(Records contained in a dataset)

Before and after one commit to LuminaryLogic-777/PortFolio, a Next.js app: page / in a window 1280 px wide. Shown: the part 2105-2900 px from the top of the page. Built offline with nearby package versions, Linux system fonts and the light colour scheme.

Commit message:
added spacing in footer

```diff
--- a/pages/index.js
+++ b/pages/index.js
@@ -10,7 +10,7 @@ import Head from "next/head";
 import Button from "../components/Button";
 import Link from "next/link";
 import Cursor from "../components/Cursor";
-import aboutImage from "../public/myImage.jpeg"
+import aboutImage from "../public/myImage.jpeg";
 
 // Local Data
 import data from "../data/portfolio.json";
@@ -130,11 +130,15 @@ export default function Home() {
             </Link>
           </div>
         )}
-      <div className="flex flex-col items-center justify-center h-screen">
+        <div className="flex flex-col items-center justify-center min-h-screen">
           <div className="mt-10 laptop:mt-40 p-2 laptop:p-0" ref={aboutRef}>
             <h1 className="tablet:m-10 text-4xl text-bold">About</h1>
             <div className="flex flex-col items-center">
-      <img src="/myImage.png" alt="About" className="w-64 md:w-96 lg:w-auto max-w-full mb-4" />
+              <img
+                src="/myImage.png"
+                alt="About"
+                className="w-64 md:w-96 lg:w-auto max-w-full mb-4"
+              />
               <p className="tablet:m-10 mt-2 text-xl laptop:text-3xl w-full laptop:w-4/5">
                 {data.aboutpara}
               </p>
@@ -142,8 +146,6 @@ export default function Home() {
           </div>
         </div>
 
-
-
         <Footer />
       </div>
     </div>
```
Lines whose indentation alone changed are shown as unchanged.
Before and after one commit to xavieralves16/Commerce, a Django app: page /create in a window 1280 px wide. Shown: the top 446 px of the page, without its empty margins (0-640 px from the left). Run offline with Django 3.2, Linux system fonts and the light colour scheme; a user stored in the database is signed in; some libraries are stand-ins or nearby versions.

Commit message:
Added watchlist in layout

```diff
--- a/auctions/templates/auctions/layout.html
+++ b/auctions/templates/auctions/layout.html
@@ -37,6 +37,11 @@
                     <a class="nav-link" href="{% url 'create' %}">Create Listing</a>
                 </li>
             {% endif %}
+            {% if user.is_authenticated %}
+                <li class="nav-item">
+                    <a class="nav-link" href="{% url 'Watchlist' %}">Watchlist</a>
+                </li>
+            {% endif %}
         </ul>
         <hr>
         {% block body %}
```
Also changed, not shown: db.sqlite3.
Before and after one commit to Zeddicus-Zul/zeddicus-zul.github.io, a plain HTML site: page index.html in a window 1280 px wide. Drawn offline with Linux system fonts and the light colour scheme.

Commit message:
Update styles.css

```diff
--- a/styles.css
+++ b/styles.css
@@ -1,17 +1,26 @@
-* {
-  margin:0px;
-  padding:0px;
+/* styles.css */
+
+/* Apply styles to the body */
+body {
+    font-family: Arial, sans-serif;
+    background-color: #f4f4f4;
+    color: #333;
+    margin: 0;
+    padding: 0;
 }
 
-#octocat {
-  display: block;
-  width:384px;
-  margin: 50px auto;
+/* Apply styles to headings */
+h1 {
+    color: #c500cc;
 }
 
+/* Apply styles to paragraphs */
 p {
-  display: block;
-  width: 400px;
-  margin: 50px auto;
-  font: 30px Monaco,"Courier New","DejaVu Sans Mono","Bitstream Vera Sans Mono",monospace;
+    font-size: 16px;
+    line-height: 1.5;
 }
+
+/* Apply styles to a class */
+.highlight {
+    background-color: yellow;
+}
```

YOUR ASSIGNMENT:
All lines in the data that contain the word "Apply" should be copied.

THE COMPLETED TASK:
+/* Apply styles to the body */
+/* Apply styles to headings */
+/* Apply styles to paragraphs */
+/* Apply styles to a class */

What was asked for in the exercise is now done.